Tony Jones likes to tell the story of Trucker Frank–a pastor-turned truck driver–who embodies working class sensibilities. Here is a video of Trucker Frank. Most emergent folks I know are intentional about building a “church” that includes the poor and working class– and art kids!
3. “Methodist movement governed by rules, regulations, and protocols. Emerging/emergent… not so much. Methodist movement ruled by a hierarchy; uhm, not so’s you’d notice in the emerging church. Context is hugely different. Sources and backgrounds, very different. Focus, fundamentally different. Energy — okay, energy and passion pretty close (but you can say the same of American Idol).”
Yes, the energy and passion of the early Methodists and the emergents are “pretty close” but I wouldn’t say that the emergents’ passion is “American Idol”-esque. Most of the emergent leaders don’t make much of a living through there writing and church leadership gigs. There has to be a real passion to keep this thing moving!

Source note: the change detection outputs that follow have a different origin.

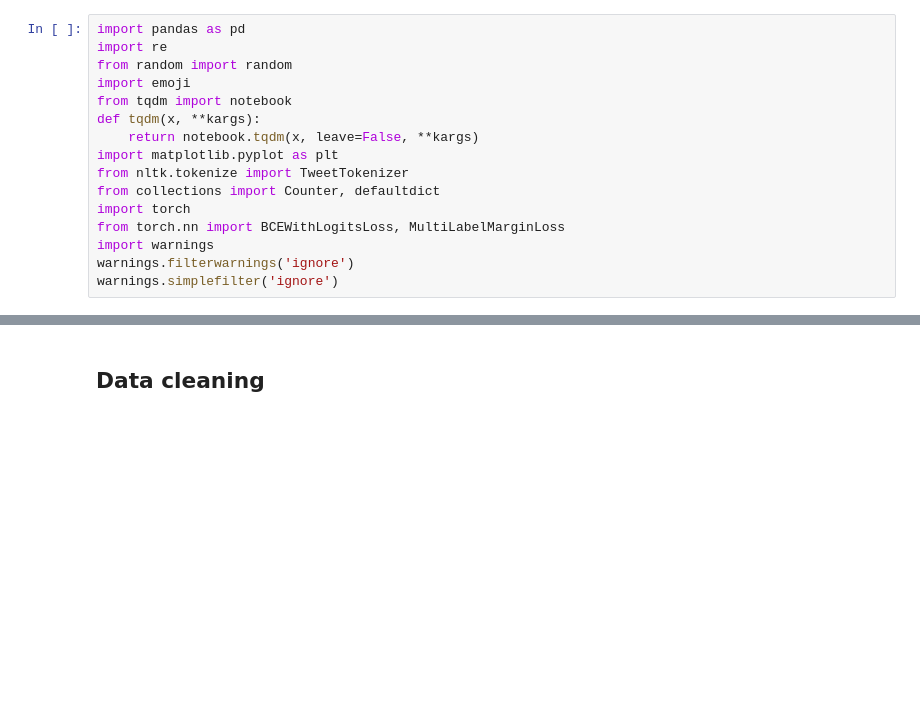
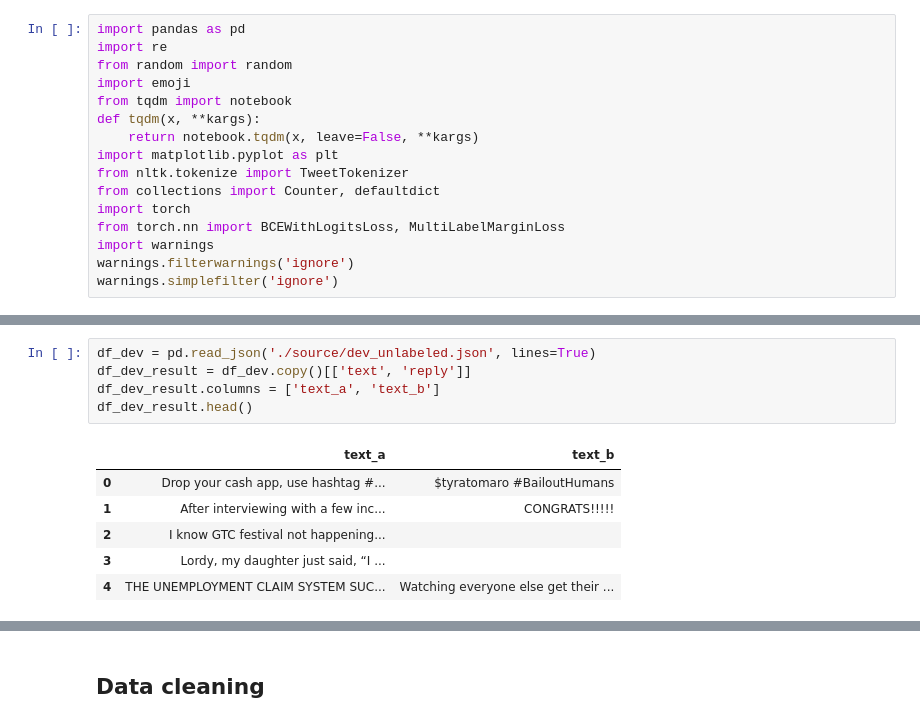
Before and after one commit to wywyWang/NLP-2020-EmotionGIF, a Jupyter notebook: EmotionGIF.ipynb, the cells around one changed output, grey strips where cells are left out. Cells and saved outputs as stored; diff of their text form; blank space fills up the shorter version.

```diff
--- a/EmotionGIF.ipynb
+++ b/EmotionGIF.ipynb
@@ -25,0 +165,12 @@ df = pd.read_json('./source/train_gold.json', lines=True)
+# %%
+df_dev = pd.read_json('./source/dev_unlabeled.json', lines=True)
+df_dev_result = df_dev.copy()[['text', 'reply']]
+df_dev_result.columns = ['text_a', 'text_b']
+df_dev_result.head()
+# %% [output]
+|  | text_a | text_b |
+| 0 | Drop your cash app, use hashtag #... | $tyratomaro #BailoutHumans |
+| 1 | After interviewing with a few inc... | CONGRATS!!!!! |
+| 2 | I know GTC festival not happening... |  |
+| 3 | Lordy, my daughter just said, “I ... |  |
+| 4 | THE UNEMPLOYMENT CLAIM SYSTEM SUC... | Watching everyone else get their ... |
```
Also changed, not shown: parts of 26 cells of this notebook.
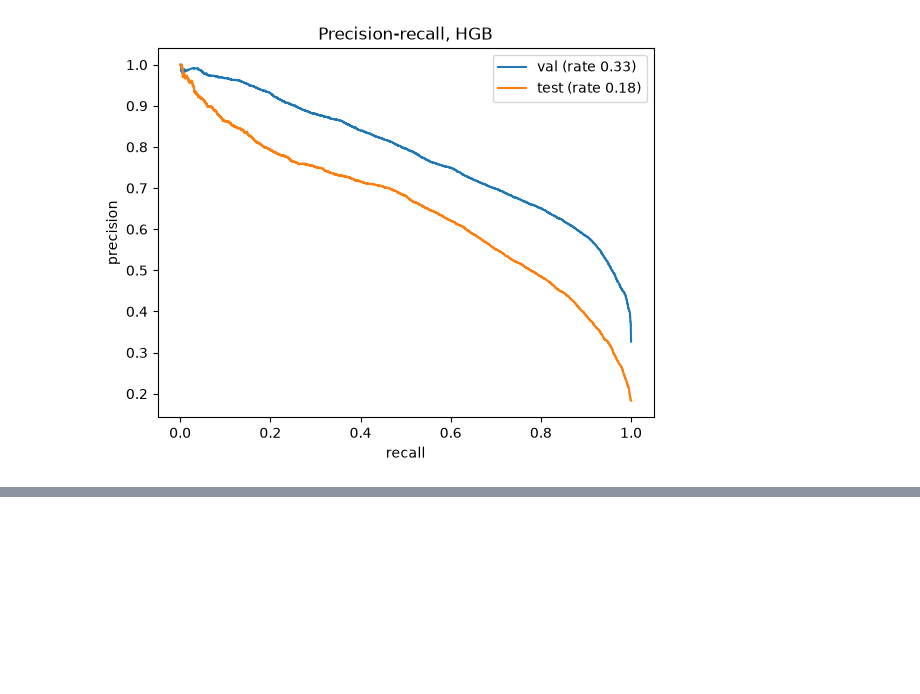
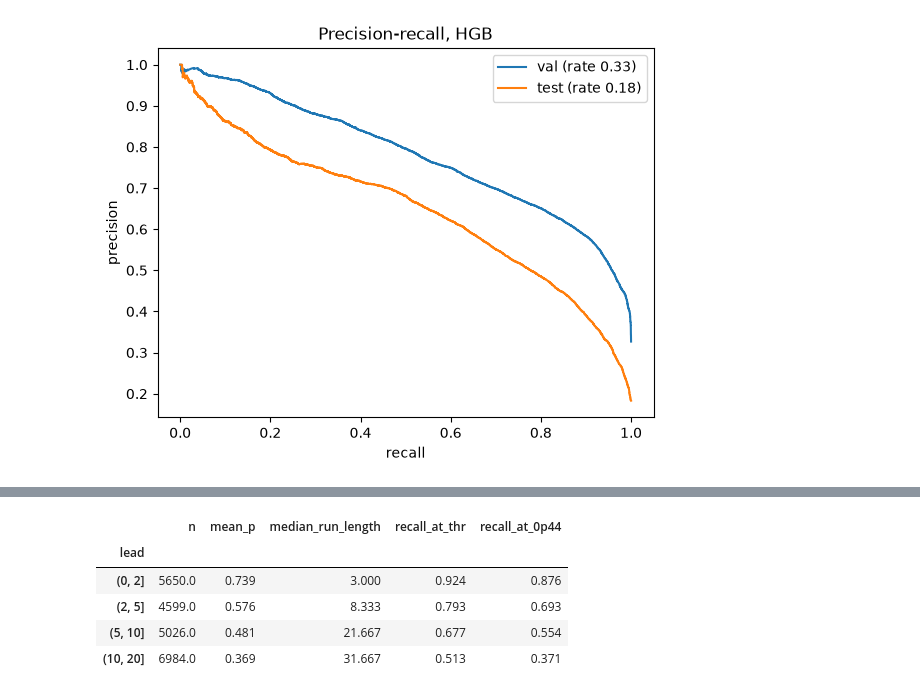
Before and after one commit to alecpblevins/ARM_Cloud_Modeling, a Jupyter notebook: notebooks/10_analysis.ipynb, the cells around one changed output, grey strips where cells are left out. Saved outputs shown, nothing was run; the diff lists cells and outputs as text; code cells hidden in the pictures; blank space fills up the shorter version.

```diff
--- a/notebooks/10_analysis.ipynb
+++ b/notebooks/10_analysis.ipynb
@@ -91,0 +130,18 @@ ax.set(xlabel="recall", ylabel="precision", title="Precision-recall, HGB"); ax.l
+# %%
+#Here, recall by lead time bins for dissolved rows
+# Define the lead time bins and calculate recall metrics for each bin
+bins_ = [0, 2, 5, 10, 20] # define the lead time bins in minutes
+d = te[te.y == 1].assign(p=p_te[te.y.values == 1]) # filter for dissolved rows and assign predicted probabilities
+d["lead"] = pd.cut(d.lead_min, bins_) # categorize lead times into defined bins
+
+out = d.groupby("lead", observed=True).apply(lambda g: pd.Series(dict(
+        n=len(g), mean_p=g.p.mean(), median_run_length=g.run_length_min.median(),
+        recall_at_thr=(g.p >= thr).mean(), recall_at_0p44=(g.p >= 0.443).mean()))) # calculate recall metrics for each lead time bin
+display(out.round(3))
+# %% [output]
+|  | n | mean_p | median_run_length | recall_at_thr | recall_at_0p44 |
+| lead |  |  |  |  |  |
+| (0, 2] | 5650.0 | 0.739 | 3.000 | 0.924 | 0.876 |
+| (2, 5] | 4599.0 | 0.576 | 8.333 | 0.793 | 0.693 |
+| (5, 10] | 5026.0 | 0.481 | 21.667 | 0.677 | 0.554 |
+| (10, 20] | 6984.0 | 0.369 | 31.667 | 0.513 | 0.371 |
```
Also changed, not shown: parts of 3 cells of this notebook.
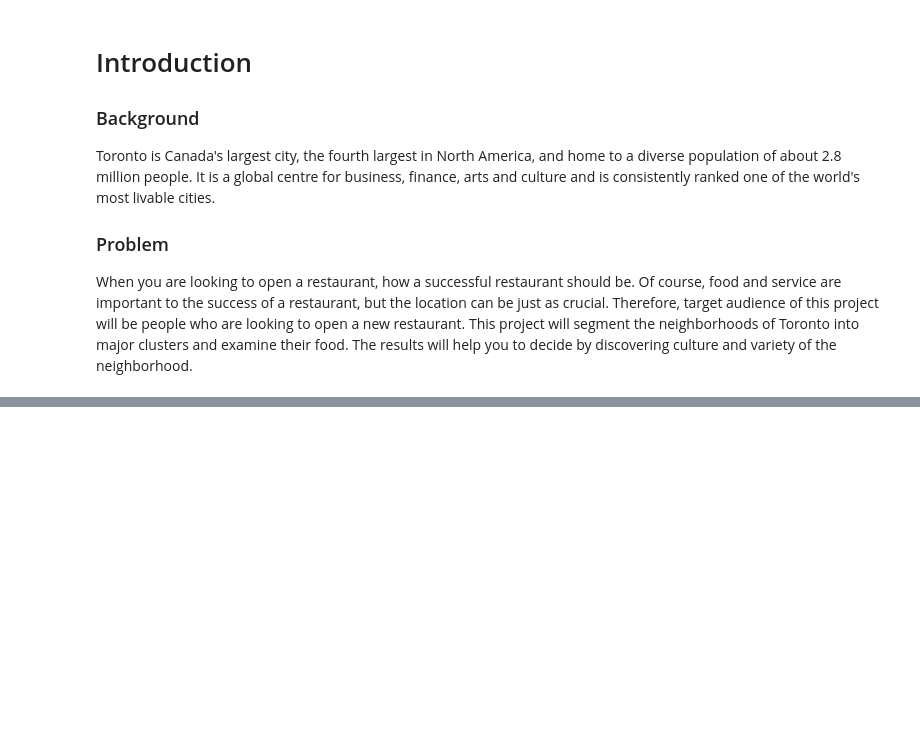
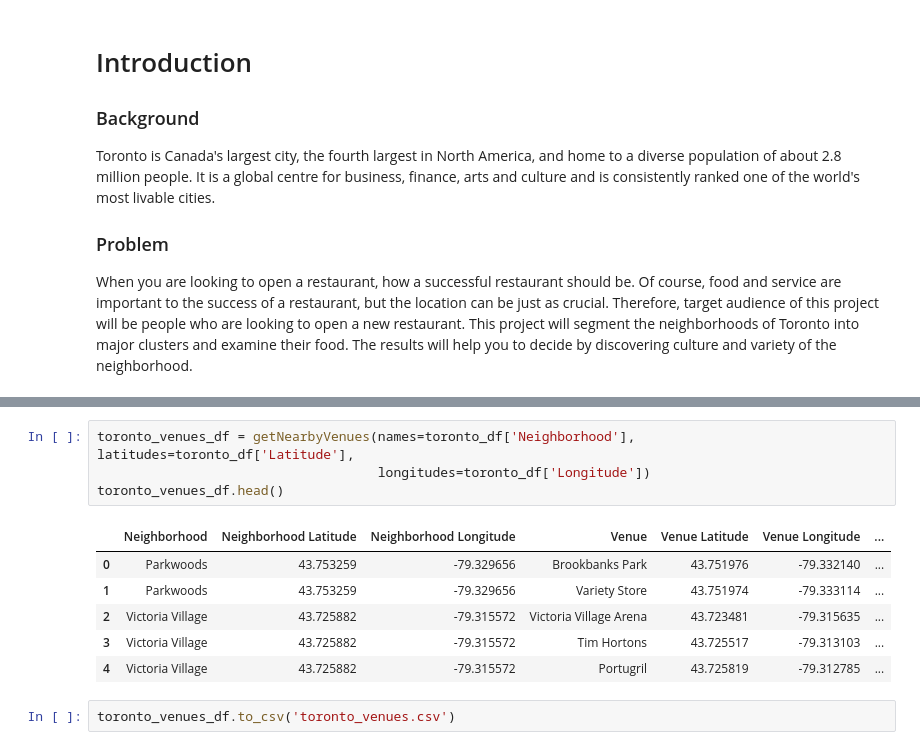
Before and after one commit to pisuth1995/Coursera_Capstone, a Jupyter notebook: the_battle_of_neighborhoods.ipynb, the cells around one changed output, grey strips where cells are left out. Cells and saved outputs as stored; diff of their text form; blank space fills up the shorter version.

```diff
--- a/the_battle_of_neighborhoods.ipynb
+++ b/the_battle_of_neighborhoods.ipynb
@@ -18,0 +178,13 @@ Foursquare API, a location data provider, will be used to find the venues on eac
+# %%
+toronto_venues_df = getNearbyVenues(names=toronto_df['Neighborhood'], latitudes=toronto_df['Latitude'],
+                                    longitudes=toronto_df['Longitude'])
+toronto_venues_df.head()
+# %% [output]
+|  | Neighborhood | Neighborhood Latitude | Neighborhood Longitude | Venue | Venue Latitude | Venue Longitude | ... |
+| 0 | Parkwoods | 43.753259 | -79.329656 | Brookbanks Park | 43.751976 | -79.332140 | ... |
+| 1 | Parkwoods | 43.753259 | -79.329656 | Variety Store | 43.751974 | -79.333114 | ... |
+| 2 | Victoria Village | 43.725882 | -79.315572 | Victoria Village Arena | 43.723481 | -79.315635 | ... |
+| 3 | Victoria Village | 43.725882 | -79.315572 | Tim Hortons | 43.725517 | -79.313103 | ... |
+| 4 | Victoria Village | 43.725882 | -79.315572 | Portugril | 43.725819 | -79.312785 | ... |
+# %%
+toronto_venues_df.to_csv('toronto_venues.csv')
```
Also changed, not shown: parts of 27 cells of this notebook, 3 other files.
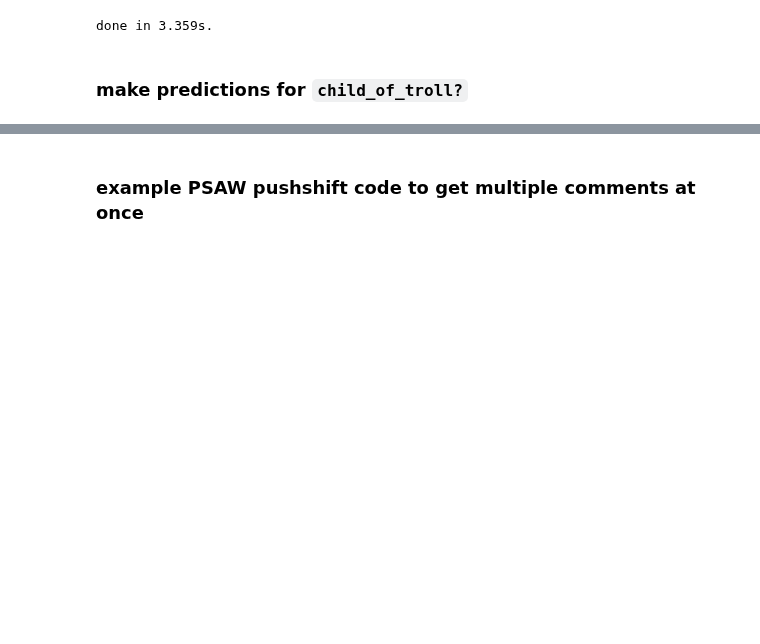
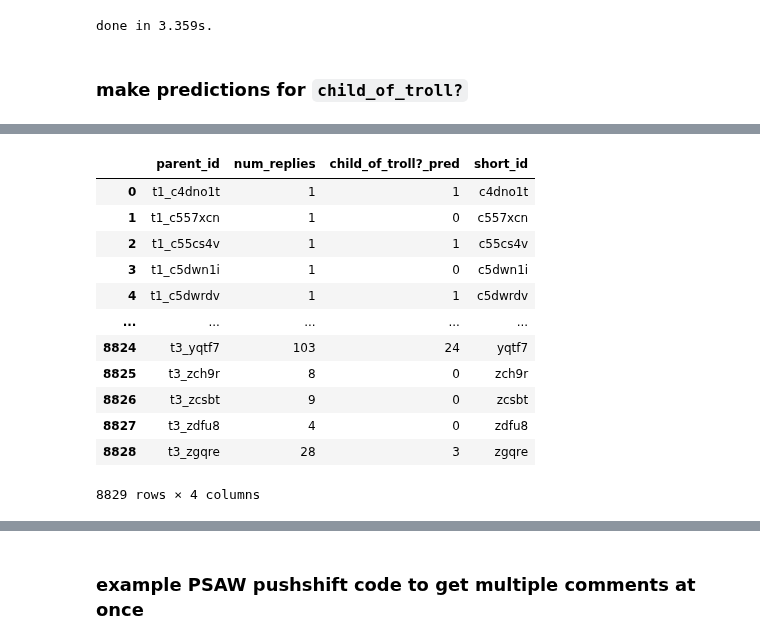
Before and after one commit to cfdv/troll_classifier, a Jupyter notebook: diffuse_child_of_troll_to_parent_to_classify.ipynb, the cells around one changed output, grey strips where cells are left out. Drawn from its saved outputs; the diff is of its cells as text; code cells hidden in the pictures; blank space fills up the shorter version.

Commit message:
ready to join comment_id with num_replies and num_replies_pred_troll

```diff
--- a/diffuse_child_of_troll_to_parent_to_classify.ipynb
+++ b/diffuse_child_of_troll_to_parent_to_classify.ipynb
@@ -594,0 +579,4 @@ Name: child_of_troll?_pred, Length: 8829, dtype: int64
+# %%
+parent_pred_num_child_of_troll_df = pd.DataFrame(parent_pred_num_child_of_troll)
+# %%
+parent_id_num_replies_df = pd.DataFrame(zip(parent_reply_counts.keys(), parent_reply_counts.values()), columns=['parent_id', 'num_replies'])
@@ -594,0 +607,3 @@ Name: child_of_troll?_pred, Length: 8829, dtype: int64
+# %%
+parent_id_num_replies_num_child_of_troll_pred = parent_id_num_replies_df.merge(
+                    parent_pred_num_child_of_troll_df.reset_index(), on='parent_id')
@@ -594,0 +619,23 @@ Name: child_of_troll?_pred, Length: 8829, dtype: int64
+# %%
+pd.DataFrame(np.hstack(
+                [
+                    parent_id_num_replies_num_child_of_troll_pred.values,
+                    np.array(
+                        [s[3:] for s in parent_id_num_replies_num_child_of_troll_pred['parent_id']]
+                    ).reshape(-1, 1)
+                ]),
+             columns=['parent_id', 'num_replies', 'child_of_troll?_pred', 'short_id'])
+# %% [output]
+|  | parent_id | num_replies | child_of_troll?_pred | short_id |
+| 0 | t1_c4dno1t | 1 | 1 | c4dno1t |
+| 1 | t1_c557xcn | 1 | 0 | c557xcn |
+| 2 | t1_c55cs4v | 1 | 1 | c55cs4v |
+| 3 | t1_c5dwn1i | 1 | 0 | c5dwn1i |
+| 4 | t1_c5dwrdv | 1 | 1 | c5dwrdv |
+| ... | ... | ... | ... | ... |
+| 8824 | t3_yqtf7 | 103 | 24 | yqtf7 |
+| 8825 | t3_zch9r | 8 | 0 | zch9r |
+| 8826 | t3_zcsbt | 9 | 0 | zcsbt |
+| 8827 | t3_zdfu8 | 4 | 0 | zdfu8 |
+| 8828 | t3_zgqre | 28 | 3 | zgqre |
+8829 rows × 4 columns
```
Also changed, not shown: parts of 8 cells of this notebook.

There isn’t an emergent hierarchy and Emergent Village has just got rid of its national coordinator position. But there was seemingly much room to operate within the hierarchy of the early Methodists –especially on the North American Frontier. Here is a quote from Wikipedia bout those early Methodist circuit riders:”
They traveled with few possessions, carrying only what could fit in their saddlebags. They traveled through wilderness and villages, they preached every day at any place available (peoples’ cabins, courthouses, fields, meeting houses, later even basements and street corners.
It was those efforts that built the early Methodist Church and made it the most importan protestant denomination in the country. Many of the Emergent leaders carry on this same spirit–minus the hierarchy.
Now, I don’t think the Early Methodist movement inspired the emergent convesration all that much–but that both originate from a similar historical place. I think the emergent conversation overall could give many UMCers room to operate in ways that could potentially challenge and transform the United Methodist Church into something much closer to what Wesley was all about.